**Given records:**
+===+

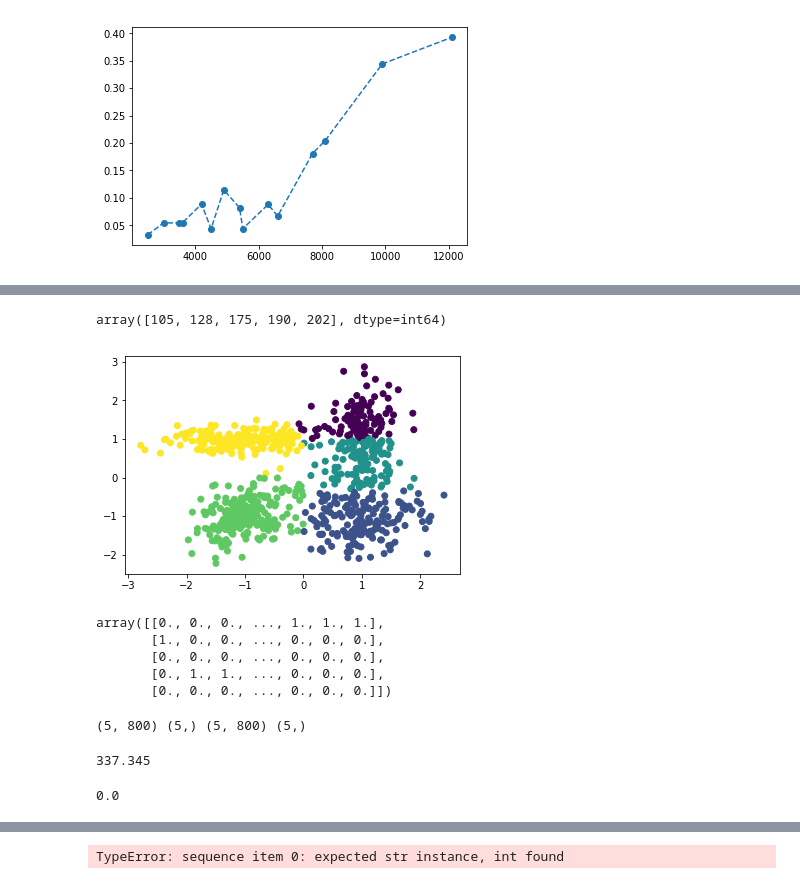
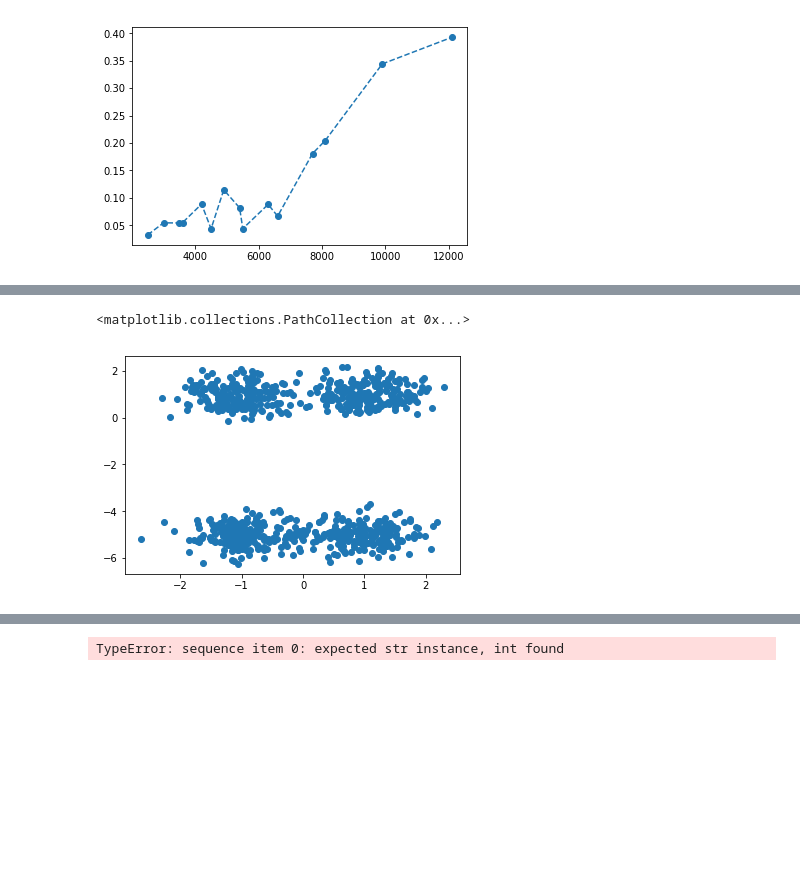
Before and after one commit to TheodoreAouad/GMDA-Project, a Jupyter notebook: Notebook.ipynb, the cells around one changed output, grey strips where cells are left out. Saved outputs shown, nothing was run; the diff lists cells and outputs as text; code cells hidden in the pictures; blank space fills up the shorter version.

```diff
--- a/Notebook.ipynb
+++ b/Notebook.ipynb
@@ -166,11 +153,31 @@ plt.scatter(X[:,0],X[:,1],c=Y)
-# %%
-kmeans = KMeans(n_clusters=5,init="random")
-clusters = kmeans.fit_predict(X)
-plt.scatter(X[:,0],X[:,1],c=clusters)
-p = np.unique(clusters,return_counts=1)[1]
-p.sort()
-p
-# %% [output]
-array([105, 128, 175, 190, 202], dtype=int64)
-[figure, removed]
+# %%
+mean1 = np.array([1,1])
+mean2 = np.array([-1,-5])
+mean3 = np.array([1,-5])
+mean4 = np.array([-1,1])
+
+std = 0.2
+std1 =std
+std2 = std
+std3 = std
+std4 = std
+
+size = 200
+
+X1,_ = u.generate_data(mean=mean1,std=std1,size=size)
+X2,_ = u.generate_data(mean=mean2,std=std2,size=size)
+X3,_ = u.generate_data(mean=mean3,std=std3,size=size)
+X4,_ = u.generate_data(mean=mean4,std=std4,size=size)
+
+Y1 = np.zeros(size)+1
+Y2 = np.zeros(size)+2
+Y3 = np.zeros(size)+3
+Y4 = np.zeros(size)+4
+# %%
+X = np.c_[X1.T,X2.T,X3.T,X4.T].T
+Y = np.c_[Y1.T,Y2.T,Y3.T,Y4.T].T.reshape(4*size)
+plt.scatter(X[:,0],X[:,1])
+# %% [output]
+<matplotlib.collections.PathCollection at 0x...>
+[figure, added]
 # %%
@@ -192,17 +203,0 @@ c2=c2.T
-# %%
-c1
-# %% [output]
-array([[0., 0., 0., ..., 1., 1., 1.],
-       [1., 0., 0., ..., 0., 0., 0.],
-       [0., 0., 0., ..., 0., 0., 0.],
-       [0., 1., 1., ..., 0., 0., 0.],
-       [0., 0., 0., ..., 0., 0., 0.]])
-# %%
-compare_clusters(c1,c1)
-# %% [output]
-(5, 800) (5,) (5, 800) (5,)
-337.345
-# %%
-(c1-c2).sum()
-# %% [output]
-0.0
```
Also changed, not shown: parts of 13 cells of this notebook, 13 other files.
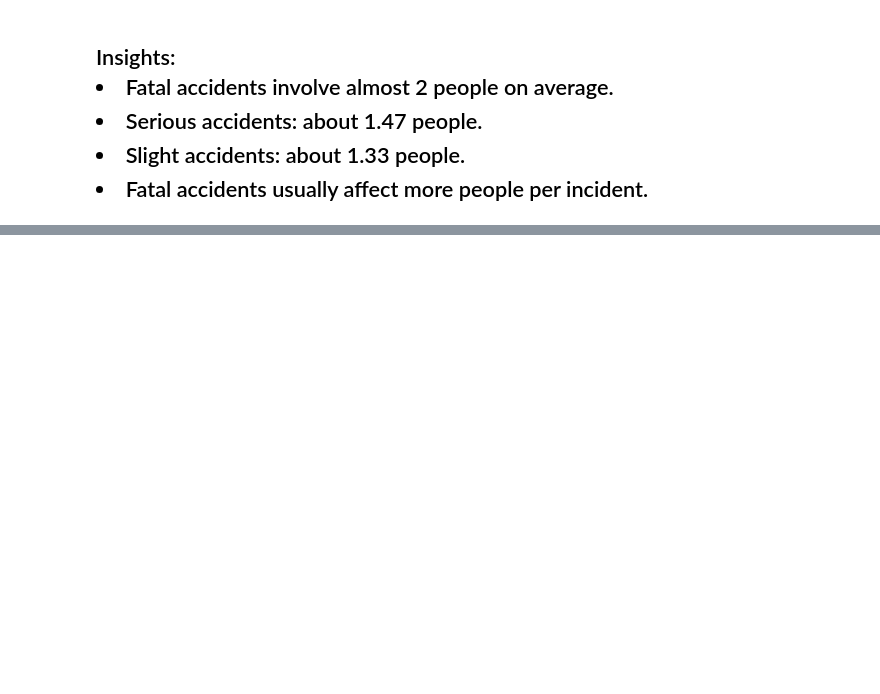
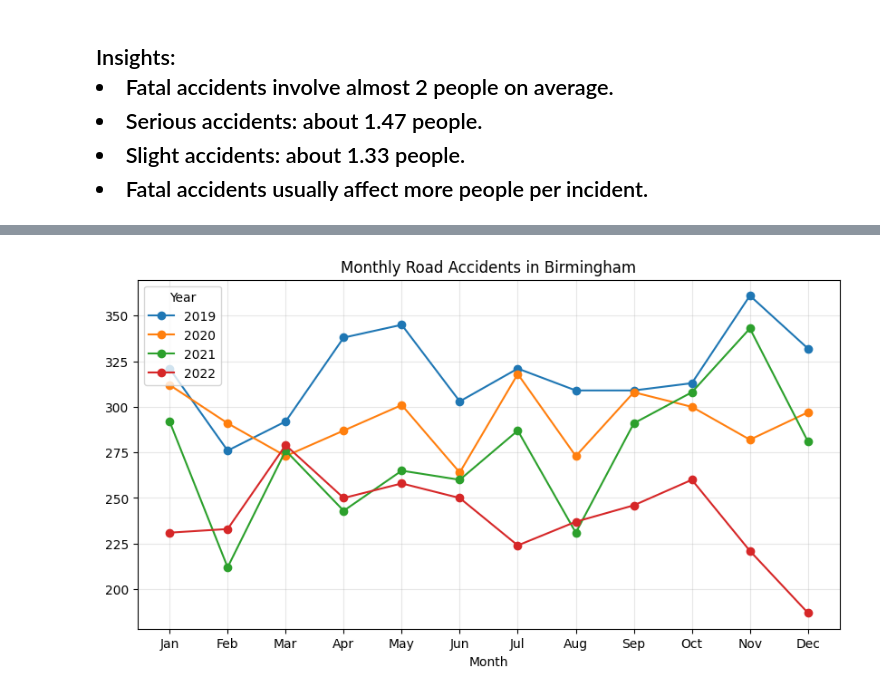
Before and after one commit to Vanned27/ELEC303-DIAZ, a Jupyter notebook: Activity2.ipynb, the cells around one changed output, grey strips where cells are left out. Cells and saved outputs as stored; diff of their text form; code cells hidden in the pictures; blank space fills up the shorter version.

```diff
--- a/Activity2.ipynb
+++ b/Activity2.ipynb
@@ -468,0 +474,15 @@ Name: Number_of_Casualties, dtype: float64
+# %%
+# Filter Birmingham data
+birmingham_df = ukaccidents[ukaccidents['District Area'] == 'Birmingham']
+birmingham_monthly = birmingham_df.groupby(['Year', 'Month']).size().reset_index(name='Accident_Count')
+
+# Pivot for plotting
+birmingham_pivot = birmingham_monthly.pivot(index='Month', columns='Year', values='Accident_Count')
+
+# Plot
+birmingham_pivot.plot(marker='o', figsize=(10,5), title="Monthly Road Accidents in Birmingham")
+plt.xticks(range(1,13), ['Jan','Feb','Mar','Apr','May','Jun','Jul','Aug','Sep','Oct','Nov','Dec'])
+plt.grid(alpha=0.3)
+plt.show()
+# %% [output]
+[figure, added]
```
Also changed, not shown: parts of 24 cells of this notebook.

+===+

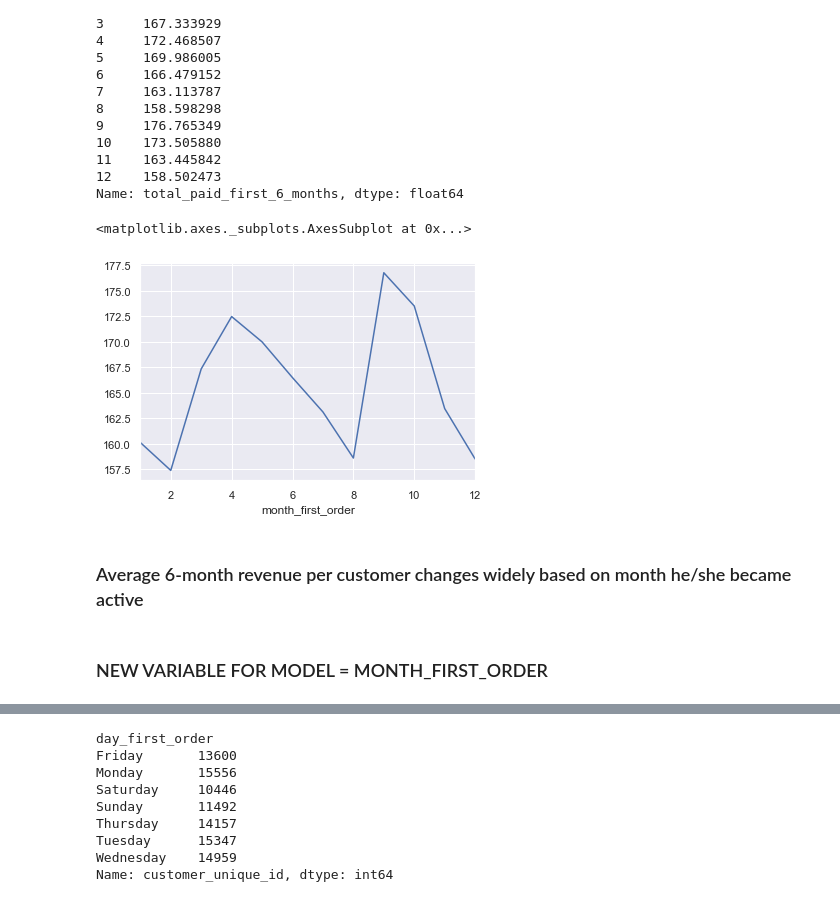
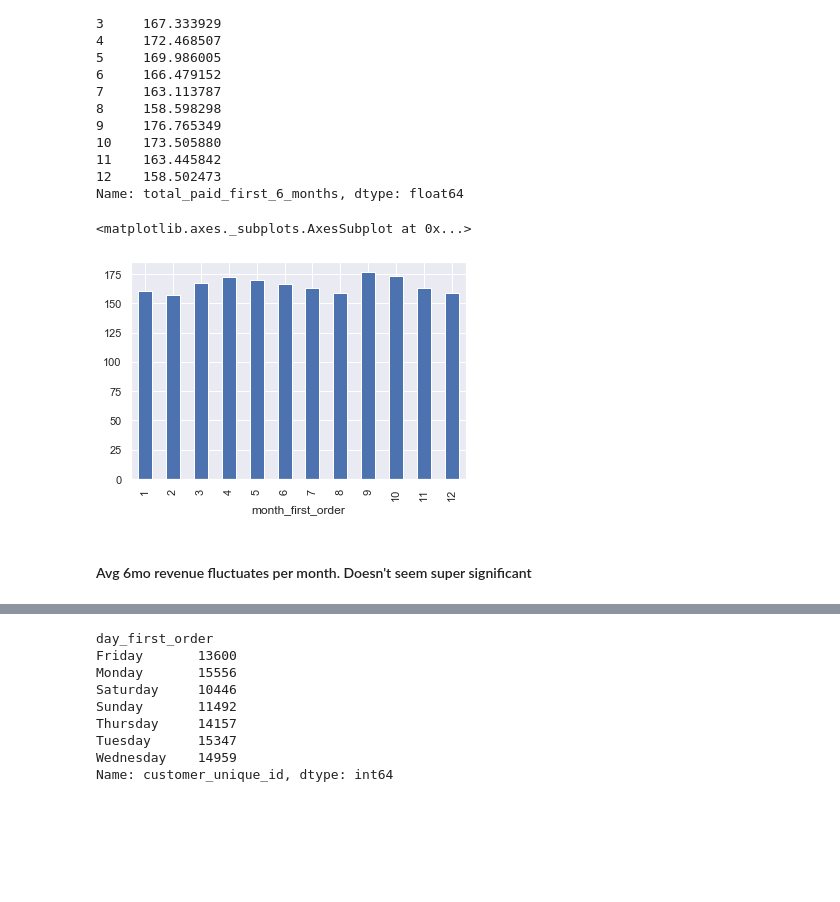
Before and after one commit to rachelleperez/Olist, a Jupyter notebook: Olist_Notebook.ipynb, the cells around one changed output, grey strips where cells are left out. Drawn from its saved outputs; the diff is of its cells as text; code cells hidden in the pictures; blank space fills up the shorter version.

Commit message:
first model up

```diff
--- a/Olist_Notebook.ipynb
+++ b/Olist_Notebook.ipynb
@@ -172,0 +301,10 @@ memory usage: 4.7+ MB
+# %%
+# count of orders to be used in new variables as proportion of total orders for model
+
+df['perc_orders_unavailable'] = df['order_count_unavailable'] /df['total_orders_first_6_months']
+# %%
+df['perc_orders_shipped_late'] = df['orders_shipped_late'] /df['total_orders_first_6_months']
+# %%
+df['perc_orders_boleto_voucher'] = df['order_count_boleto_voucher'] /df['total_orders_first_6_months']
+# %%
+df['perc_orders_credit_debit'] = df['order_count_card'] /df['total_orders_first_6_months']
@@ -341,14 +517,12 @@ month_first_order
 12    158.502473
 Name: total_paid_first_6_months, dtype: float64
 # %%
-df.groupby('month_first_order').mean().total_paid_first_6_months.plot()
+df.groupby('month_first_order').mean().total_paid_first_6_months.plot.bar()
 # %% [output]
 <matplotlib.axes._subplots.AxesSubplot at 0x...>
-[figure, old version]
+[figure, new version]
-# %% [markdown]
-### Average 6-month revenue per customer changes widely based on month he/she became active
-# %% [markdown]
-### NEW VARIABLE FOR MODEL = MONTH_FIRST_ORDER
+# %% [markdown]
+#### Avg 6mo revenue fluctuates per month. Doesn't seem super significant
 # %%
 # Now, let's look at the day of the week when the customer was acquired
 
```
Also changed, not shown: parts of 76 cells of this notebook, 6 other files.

+===+

**What you are asked to do:**
Among the entries above, determine how many lines contain "revenue", then output only that number.

**Output of the task:**
2